TRY IT: Looking at the data below, state how many lines contain "white". No other words are wanted.
+ + +
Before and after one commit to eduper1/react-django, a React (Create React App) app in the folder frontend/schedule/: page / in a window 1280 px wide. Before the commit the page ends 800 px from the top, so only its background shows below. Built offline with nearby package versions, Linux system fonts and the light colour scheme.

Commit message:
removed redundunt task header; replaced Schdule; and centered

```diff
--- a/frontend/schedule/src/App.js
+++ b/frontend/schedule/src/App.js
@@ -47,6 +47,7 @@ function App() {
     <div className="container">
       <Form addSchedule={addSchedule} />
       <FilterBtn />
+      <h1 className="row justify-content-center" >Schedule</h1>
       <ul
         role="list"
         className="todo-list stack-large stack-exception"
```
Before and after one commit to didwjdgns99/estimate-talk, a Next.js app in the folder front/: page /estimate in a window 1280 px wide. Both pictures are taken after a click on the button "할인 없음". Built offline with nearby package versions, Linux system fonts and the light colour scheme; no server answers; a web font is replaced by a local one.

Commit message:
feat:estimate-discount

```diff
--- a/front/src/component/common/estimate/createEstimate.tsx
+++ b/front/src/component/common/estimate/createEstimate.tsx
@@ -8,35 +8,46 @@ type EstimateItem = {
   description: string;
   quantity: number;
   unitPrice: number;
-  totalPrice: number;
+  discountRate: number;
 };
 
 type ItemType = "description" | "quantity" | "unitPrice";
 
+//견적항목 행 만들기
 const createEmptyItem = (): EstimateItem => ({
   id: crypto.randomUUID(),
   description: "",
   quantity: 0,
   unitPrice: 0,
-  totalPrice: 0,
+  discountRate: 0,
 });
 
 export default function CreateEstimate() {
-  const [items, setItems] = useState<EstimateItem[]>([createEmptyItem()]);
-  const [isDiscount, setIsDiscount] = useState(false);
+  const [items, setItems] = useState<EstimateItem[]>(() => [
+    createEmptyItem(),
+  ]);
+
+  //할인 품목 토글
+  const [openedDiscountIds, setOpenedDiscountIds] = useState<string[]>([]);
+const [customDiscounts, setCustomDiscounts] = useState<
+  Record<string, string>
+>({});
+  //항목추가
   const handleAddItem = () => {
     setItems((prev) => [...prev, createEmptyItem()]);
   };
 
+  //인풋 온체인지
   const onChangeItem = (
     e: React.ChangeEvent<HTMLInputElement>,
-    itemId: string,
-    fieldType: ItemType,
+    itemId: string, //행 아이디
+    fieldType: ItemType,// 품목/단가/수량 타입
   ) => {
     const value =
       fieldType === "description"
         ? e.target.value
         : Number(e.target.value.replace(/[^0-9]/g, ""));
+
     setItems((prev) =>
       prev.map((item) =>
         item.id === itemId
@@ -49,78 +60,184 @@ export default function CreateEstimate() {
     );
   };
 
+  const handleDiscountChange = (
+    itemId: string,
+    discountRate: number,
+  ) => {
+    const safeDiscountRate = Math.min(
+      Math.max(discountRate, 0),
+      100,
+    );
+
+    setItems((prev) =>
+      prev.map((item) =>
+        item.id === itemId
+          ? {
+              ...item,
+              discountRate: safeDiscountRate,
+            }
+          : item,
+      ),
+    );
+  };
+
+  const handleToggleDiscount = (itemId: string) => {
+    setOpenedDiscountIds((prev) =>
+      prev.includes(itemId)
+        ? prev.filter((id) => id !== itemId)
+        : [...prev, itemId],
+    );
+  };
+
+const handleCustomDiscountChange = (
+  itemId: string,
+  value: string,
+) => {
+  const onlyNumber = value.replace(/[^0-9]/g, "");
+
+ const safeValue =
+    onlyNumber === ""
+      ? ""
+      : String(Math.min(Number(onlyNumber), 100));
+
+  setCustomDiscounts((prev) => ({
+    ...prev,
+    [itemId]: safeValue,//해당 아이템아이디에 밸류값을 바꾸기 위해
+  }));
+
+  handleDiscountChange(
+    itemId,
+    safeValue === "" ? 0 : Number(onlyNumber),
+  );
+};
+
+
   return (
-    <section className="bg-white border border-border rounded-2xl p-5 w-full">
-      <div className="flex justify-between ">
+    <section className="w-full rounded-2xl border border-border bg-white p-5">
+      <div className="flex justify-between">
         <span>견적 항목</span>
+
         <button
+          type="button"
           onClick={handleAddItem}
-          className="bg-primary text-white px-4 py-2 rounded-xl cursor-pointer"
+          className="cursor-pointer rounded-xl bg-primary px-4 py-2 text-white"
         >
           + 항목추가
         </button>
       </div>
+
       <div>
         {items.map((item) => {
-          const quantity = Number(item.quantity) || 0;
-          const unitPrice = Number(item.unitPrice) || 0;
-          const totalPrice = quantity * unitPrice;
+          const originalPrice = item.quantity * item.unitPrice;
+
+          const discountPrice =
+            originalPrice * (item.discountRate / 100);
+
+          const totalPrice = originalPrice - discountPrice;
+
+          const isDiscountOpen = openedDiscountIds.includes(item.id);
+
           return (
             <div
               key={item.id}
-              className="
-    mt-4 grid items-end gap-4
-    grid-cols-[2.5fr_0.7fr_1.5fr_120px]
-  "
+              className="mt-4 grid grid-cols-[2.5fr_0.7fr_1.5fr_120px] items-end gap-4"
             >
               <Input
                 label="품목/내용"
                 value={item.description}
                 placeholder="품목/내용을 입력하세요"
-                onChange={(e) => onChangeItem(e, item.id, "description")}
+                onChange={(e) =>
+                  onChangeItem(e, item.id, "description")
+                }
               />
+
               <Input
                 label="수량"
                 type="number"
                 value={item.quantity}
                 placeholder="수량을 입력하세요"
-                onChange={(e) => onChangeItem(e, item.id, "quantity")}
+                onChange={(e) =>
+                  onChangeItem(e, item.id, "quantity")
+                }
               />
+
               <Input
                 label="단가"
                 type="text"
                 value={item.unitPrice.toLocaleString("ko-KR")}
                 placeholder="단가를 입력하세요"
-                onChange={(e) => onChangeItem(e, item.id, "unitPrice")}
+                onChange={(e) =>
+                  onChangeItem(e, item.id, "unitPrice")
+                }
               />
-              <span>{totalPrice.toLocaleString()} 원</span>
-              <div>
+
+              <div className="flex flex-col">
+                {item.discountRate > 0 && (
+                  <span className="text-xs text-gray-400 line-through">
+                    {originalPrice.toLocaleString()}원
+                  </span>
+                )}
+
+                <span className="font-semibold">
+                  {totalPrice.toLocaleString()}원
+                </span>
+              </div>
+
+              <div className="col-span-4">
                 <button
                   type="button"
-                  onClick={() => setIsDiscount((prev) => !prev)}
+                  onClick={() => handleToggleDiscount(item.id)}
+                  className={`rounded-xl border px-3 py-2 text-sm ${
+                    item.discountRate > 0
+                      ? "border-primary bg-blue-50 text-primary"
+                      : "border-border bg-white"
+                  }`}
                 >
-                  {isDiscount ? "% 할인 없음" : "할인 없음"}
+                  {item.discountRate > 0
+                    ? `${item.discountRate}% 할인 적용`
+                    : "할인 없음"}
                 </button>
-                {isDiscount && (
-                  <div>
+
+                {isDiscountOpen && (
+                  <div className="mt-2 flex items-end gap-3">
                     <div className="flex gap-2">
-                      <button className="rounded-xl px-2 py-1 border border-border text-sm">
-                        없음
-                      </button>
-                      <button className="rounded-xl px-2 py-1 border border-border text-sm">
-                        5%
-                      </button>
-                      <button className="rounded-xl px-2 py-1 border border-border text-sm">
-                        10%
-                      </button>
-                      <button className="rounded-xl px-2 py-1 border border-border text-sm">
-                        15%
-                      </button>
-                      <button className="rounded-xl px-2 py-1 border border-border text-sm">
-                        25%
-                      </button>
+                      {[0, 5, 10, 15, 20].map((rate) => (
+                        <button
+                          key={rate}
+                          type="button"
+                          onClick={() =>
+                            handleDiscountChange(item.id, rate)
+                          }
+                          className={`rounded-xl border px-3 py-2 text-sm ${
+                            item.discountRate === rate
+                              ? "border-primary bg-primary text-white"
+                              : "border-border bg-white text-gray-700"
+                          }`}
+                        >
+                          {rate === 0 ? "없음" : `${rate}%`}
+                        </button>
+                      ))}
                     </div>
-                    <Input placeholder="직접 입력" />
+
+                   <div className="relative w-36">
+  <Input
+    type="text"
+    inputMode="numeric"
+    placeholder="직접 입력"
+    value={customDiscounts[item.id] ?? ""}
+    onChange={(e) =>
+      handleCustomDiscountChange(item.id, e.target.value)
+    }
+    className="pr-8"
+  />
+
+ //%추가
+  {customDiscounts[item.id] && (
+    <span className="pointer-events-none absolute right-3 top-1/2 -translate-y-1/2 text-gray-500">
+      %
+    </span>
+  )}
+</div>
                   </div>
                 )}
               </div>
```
+ + +
ANSWER SPACE: 7